On today’s daf we find ourselves nearly at the end of Pesachim chapter 7, which concerns itself with roasting and consuming the paschal lamb. We have learned previously that unlike some large holiday meals we can imagine (or may have even hosted – seder for 40, anyone?) in which the party might spill from the house into the backyard with guests eating and drinking in various locations throughout the night, the paschal lamb must be eaten in one location.
This strange rule is biblical; in Exodus 12:46, we read: In one house shall it be eaten; you shall not carry out any of the meat from the house to the outside. So, it’s not just a matter of decorum, but a biblical commandment that, if transgressed, would effect a severe punishment.
A mishnah on today’s page explores a particular detail: What happens if one of the roasted animal’s limbs ends up protruding outside of the boundary of the location in which the seder is being conducted? In doing so, the Mishnah describes how to delineate the boundaries themselves:
How does one determine the outer boundaries of a particular location?
Anything that is located from the inside of the doorway inward is considered as though it is inside, and anything that is located from the doorway outward is considered as though it is outside.
After describing this prohibition, the Gemara continues by exploring a parallel case you might not expect. To say certain prayers, Jews must be part of a minyan (a prayer quorum of ten). But what is required for ten Jews to be together physically to pray? What are the boundaries of that meeting?
Rav Yehuda said that Rav said: And the halakhah is similar with regard to prayer, in that one who is standing outside the doorway cannot be included together with those praying inside.

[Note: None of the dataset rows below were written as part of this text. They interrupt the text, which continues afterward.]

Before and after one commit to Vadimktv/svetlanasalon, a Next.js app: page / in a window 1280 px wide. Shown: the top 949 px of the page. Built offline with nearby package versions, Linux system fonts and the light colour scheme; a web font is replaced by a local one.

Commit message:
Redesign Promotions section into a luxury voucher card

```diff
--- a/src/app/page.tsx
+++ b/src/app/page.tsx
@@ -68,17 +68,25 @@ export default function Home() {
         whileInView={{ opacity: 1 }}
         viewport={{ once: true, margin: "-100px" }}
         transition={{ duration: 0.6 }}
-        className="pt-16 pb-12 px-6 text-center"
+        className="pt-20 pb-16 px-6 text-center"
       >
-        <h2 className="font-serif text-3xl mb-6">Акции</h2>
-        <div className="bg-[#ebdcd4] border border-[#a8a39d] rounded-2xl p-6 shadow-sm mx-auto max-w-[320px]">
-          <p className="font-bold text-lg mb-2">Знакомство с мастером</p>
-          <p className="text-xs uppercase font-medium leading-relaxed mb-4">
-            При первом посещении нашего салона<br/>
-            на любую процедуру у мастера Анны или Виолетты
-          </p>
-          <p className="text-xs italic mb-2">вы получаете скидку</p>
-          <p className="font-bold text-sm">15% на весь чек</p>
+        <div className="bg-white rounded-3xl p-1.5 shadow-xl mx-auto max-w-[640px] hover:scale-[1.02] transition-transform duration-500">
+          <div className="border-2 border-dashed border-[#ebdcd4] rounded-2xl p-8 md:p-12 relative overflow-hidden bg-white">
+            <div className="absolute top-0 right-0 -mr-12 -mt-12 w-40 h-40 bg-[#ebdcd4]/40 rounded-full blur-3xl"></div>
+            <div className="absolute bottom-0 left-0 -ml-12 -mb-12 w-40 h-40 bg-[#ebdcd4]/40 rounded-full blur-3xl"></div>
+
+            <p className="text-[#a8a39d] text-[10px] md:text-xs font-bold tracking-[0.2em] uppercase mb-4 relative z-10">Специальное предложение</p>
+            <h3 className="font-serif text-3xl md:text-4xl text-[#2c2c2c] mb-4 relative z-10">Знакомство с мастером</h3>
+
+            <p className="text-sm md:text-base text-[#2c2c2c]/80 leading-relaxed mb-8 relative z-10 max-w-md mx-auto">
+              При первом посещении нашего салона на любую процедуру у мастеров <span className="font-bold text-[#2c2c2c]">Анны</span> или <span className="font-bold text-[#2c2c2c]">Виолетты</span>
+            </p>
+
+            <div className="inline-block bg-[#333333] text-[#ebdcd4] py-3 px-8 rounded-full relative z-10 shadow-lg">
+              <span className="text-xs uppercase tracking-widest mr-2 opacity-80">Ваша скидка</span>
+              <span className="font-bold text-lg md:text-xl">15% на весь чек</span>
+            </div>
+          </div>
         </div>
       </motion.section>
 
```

Rav disagrees with Rabbi Yehoshua ben Levi, as Rabbi Yehoshua ben Levi said: Even a barrier of iron does not separate between the Jewish people and their Father in Heaven.
This exchange between Rav Yehuda and Rabbi Yehoshua ben Levi seems to be about two different things. First, there is the proximity of worshipers to each other: How close do you have to be to everyone else in order to be included in the minyan? Is someone standing just outside the door considered to be part of the congregation? What if they’re on the other side of an adjacent room but you can still see them? These questions are still relevant today in new ways as Jewish communities explore the requirement for communal prayer in digital spaces.

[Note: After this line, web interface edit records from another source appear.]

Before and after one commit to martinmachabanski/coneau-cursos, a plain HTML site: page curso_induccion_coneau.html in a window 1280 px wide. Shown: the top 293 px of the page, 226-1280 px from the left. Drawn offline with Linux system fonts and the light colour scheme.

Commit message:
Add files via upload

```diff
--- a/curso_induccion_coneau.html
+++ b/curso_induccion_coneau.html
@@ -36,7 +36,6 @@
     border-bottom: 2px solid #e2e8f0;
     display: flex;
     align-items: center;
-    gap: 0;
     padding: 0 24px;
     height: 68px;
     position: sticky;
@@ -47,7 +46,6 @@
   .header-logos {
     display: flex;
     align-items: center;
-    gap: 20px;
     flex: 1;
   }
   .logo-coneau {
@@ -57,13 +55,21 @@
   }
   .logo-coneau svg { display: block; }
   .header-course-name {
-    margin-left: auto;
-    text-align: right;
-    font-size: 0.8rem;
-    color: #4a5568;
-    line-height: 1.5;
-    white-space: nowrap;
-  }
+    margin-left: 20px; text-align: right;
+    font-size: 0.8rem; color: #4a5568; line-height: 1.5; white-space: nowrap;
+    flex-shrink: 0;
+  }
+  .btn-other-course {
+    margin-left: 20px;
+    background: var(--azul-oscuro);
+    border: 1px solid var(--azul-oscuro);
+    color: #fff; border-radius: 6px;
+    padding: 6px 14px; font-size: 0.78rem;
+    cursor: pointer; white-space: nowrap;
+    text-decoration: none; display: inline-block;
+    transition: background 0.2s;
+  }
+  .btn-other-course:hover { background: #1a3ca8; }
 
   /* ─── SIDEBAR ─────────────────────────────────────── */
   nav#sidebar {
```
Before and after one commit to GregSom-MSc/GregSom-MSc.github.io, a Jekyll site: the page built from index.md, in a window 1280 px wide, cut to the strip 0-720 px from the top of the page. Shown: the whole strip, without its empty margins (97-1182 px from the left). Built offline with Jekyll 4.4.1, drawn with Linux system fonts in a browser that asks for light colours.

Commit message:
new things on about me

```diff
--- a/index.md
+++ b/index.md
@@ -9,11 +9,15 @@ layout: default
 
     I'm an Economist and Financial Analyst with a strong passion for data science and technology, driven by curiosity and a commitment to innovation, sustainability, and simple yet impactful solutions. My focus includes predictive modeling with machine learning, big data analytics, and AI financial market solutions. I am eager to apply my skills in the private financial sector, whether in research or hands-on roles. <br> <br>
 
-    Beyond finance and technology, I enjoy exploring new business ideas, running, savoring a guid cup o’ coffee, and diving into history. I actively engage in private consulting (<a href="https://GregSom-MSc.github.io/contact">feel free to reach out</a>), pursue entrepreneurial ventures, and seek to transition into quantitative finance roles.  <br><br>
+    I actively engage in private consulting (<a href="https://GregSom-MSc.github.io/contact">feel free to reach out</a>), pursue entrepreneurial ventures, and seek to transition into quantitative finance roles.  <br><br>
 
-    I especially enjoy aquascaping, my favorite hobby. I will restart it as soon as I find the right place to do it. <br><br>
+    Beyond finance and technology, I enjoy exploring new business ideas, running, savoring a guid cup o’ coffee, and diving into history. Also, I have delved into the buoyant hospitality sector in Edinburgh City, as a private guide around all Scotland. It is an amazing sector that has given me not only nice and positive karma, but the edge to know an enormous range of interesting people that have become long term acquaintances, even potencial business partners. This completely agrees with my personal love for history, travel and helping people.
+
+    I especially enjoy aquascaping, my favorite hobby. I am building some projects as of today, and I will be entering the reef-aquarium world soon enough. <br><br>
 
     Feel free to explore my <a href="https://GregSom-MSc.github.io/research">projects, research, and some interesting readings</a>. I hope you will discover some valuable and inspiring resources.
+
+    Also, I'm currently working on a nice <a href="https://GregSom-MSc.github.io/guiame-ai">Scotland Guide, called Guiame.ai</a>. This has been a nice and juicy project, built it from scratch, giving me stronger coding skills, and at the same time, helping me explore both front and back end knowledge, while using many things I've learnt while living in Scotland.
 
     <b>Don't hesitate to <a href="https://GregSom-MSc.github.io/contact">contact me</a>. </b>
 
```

Second, there is the question of proximity to God. For Rabbi Yehoshua ben Levi, the relationship between God and the Jews supersedes all physical barriers. This profound statement is one of my favorites in all of the Talmud.

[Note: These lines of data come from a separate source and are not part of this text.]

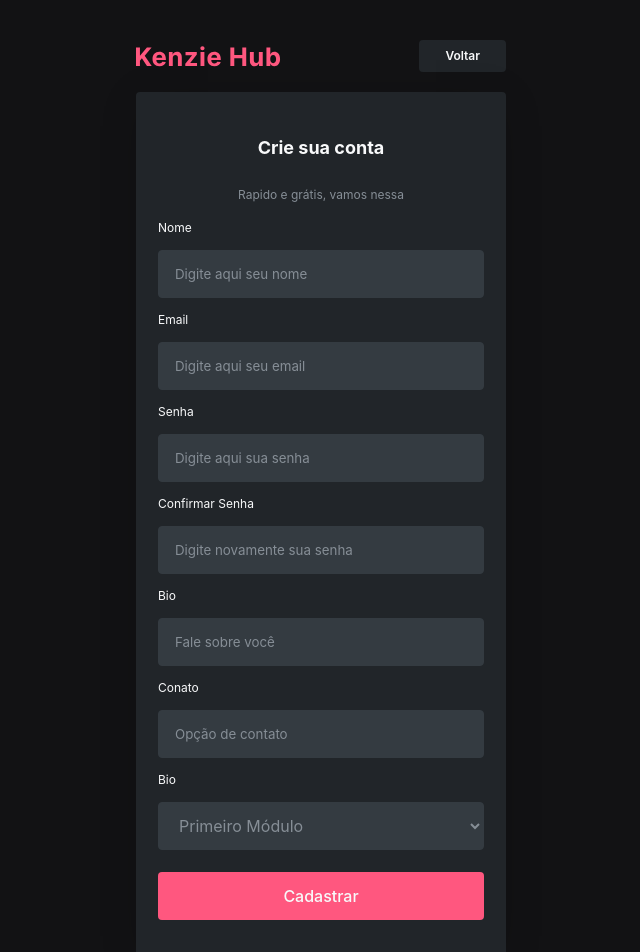
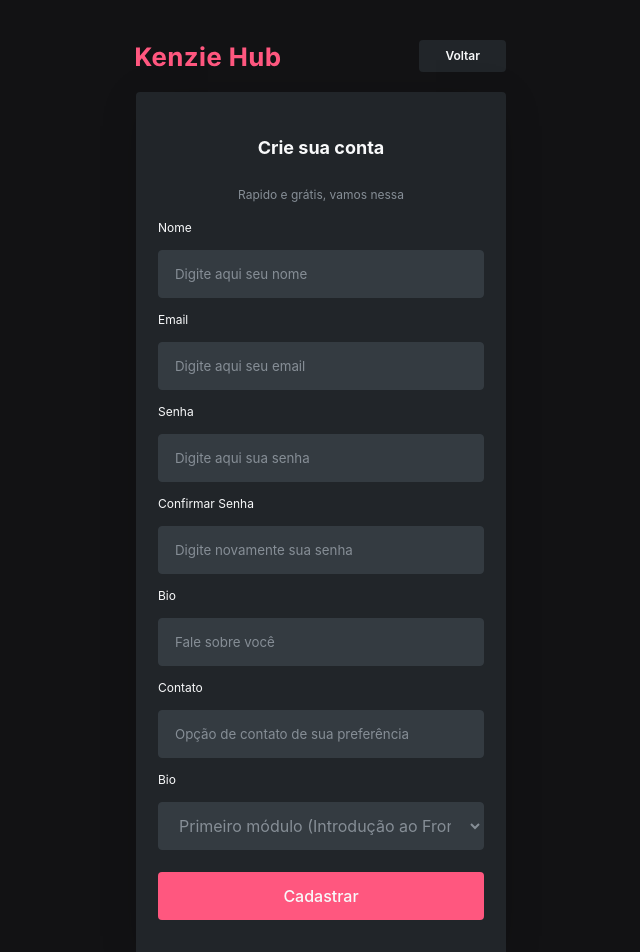
Before and after one commit to MatheusPopolin/kenzie-hub, a React (Vite) app: page /register in a window 1280 px wide. Shown: the top 952 px of the page, without its empty margins (319-959 px from the left). Built offline with nearby package versions, Linux system fonts and the light colour scheme.

Commit message:
feat/add-react-hook-form

```diff
--- a/package.json
+++ b/package.json
@@ -11,6 +11,7 @@
   "dependencies": {
     "react": "^18.2.0",
     "react-dom": "^18.2.0",
+    "react-hook-form": "^7.40.0",
     "react-router-dom": "^6.4.4",
     "styled-components": "^5.3.6"
   },
--- a/src/components/form/index.jsx
+++ b/src/components/form/index.jsx
@@ -3,17 +3,27 @@
 import { Title1, HeadlineBold, Headline } from "../../styles/components/typography";
 import { StyledLabel, StyledInput, StyledSelect } from "../../styles/components/inputs";
 import { StyledButton } from "../../styles/components/buttons";
+import { useForm } from "react-hook-form";
 
 export const FormLogin = () => {
+    const { register, handleSubmit}  = useForm()
+
+    const onSubmit = (data) =>{
+        console.log(data)
+    }
 
     return (
-        <StyledForm>
+        <StyledForm onSubmit={handleSubmit(onSubmit)}>
             <Title1 color="grey-0">Login</Title1>
+
             <StyledLabel htmlFor="email">Email</StyledLabel>
-            <StyledInput type="email" id="email" placeholder="Digite aqui seu email" />
+            <StyledInput type="email" id="email" placeholder="Digite aqui seu email" {...register("email")}/>
+
             <StyledLabel htmlFor="password">Senha</StyledLabel>
-            <StyledInput type="password" id="password" placeholder="Digite aqui sua senha" />
+            <StyledInput type="password" id="password" placeholder="Digite aqui sua senha" {...register("password")}/>
+
             <StyledButton size="default" color="primary" type="submit">Entrar</StyledButton>
+
             <HeadlineBold color="grey-1">Ainda não possui uma conta?</HeadlineBold>
             <Link to={"/register"}><StyledButton size="default" color="disabledOne">Cadastre-se</StyledButton></Link>
         </StyledForm>
@@ -21,29 +31,43 @@
 }
 
 export const FormRegister = () => {
+    const { register, handleSubmit}  = useForm()
+
+    const onSubmit = (data) =>{
+        console.log(data)
+    }
+
     return (
-        <StyledForm>
+        <StyledForm onSubmit={handleSubmit(onSubmit)}>
             <Title1 color="grey-0">Crie sua conta</Title1>
             <Headline color="grey-1">Rapido e grátis, vamos nessa</Headline>
+
             <StyledLabel htmlFor="name">Nome</StyledLabel>
-            <StyledInput type="text" id="name" placeholder="Digite aqui seu nome" />
+            <StyledInput type="text" id="name" placeholder="Digite aqui seu nome" {...register("name")}/>
+
             <StyledLabel htmlFor="email">Email</StyledLabel>
-            <StyledInput type="email" id="email" placeholder="Digite aqui seu email" />
+            <StyledInput type="email" id="email" placeholder="Digite aqui seu email" {...register("email")}/>
+
             <StyledLabel htmlFor="password">Senha</StyledLabel>
-            <StyledInput type="password" id="password" placeholder="Digite aqui sua senha" />
+            <StyledInput type="password" id="password" placeholder="Digite aqui sua senha" {...register("password")}/>
+
             <StyledLabel htmlFor="confirmPassword">Confirmar Senha</StyledLabel>
-            <StyledInput type="password" id="confirmPassword" placeholder="Digite novamente sua senha" />
+            <StyledInput type="password" id="confirmPassword" placeholder="Digite novamente sua senha"/>
+
             <StyledLabel htmlFor="bio">Bio</StyledLabel>
-            <StyledInput type="text" id="bio" placeholder="Fale sobre você" />
-            <StyledLabel htmlFor="contact">Conato</StyledLabel>
-            <StyledInput type="text" id="contact" placeholder="Opção de contato" />
+            <StyledInput type="text" id="bio" placeholder="Fale sobre você" {...register("bio")}/>
+
+            <StyledLabel htmlFor="contact">Contato</StyledLabel>
+            <StyledInput type="text" id="contact" placeholder="Opção de contato de sua preferência" {...register("contact")}/>
+
             <StyledLabel htmlFor="module">Bio</StyledLabel>
-            <StyledSelect name="module" id="module">
-                <option value="moudle-one">Primeiro Módulo</option>
-                <option value="moudle-two">Segundo Módulo</option>
-                <option value="moudle-three">Terceiro Módulo</option>
-                <option value="moudle-four">Quarto Módulo</option>
+            <StyledSelect name="module" id="module" {...register("course_module")}>
+                <option value="Primeiro módulo (Introdução ao Frontend)">Primeiro módulo (Introdução ao Frontend)</option>
+                <option value="Segundo módulo (Frontend Avançado)">Segundo módulo (Frontend Avançado)</option>
+                <option value="Terceiro módulo (Introdução ao Backend)">Terceiro módulo (Introdução ao Backend)</option>
+                <option value="Quarto módulo (Backend Avançado)">Quarto módulo (Backend Avançado)</option>
             </StyledSelect>
+
             <StyledButton size="default" color="primary" type="submit">Cadastrar</StyledButton>
         </StyledForm>
     );
```
Also changed, not shown: checklist.txt, 1 other file (tests, documents, lock files or other folders).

Many medieval commentators side with Rabbi Yehoshua ben Levi in the matter of prayer. Rashi says that there is no such thing as a barrier before the Omnipresent since everything is revealed to God. The Meiri, a medieval Spanish commentator, says that even a wall between members of a minyan won’t stop God from viewing them as one group. Maimonides agrees, saying that when the Kohanim offer the priestly blessing, everyone within hearing range is included, even if some are behind a barrier.
The Torah tells us that when we commemorate the Exodus from Egypt, we have to eat the paschal sacrifice all in one location, with delineated boundaries — perhaps because our ancestors had to eat it hunkered down in their own homes while the Angel of Death prowled the streets outside. But when coming together with fellow Jews to pray to God, this is not the case — as no barrier can separate the Jewish people and their Creator in Heaven. And, as the Rabbi Yehoshua ben Levi seems to imply, no barrier should separate Jews from one another, either.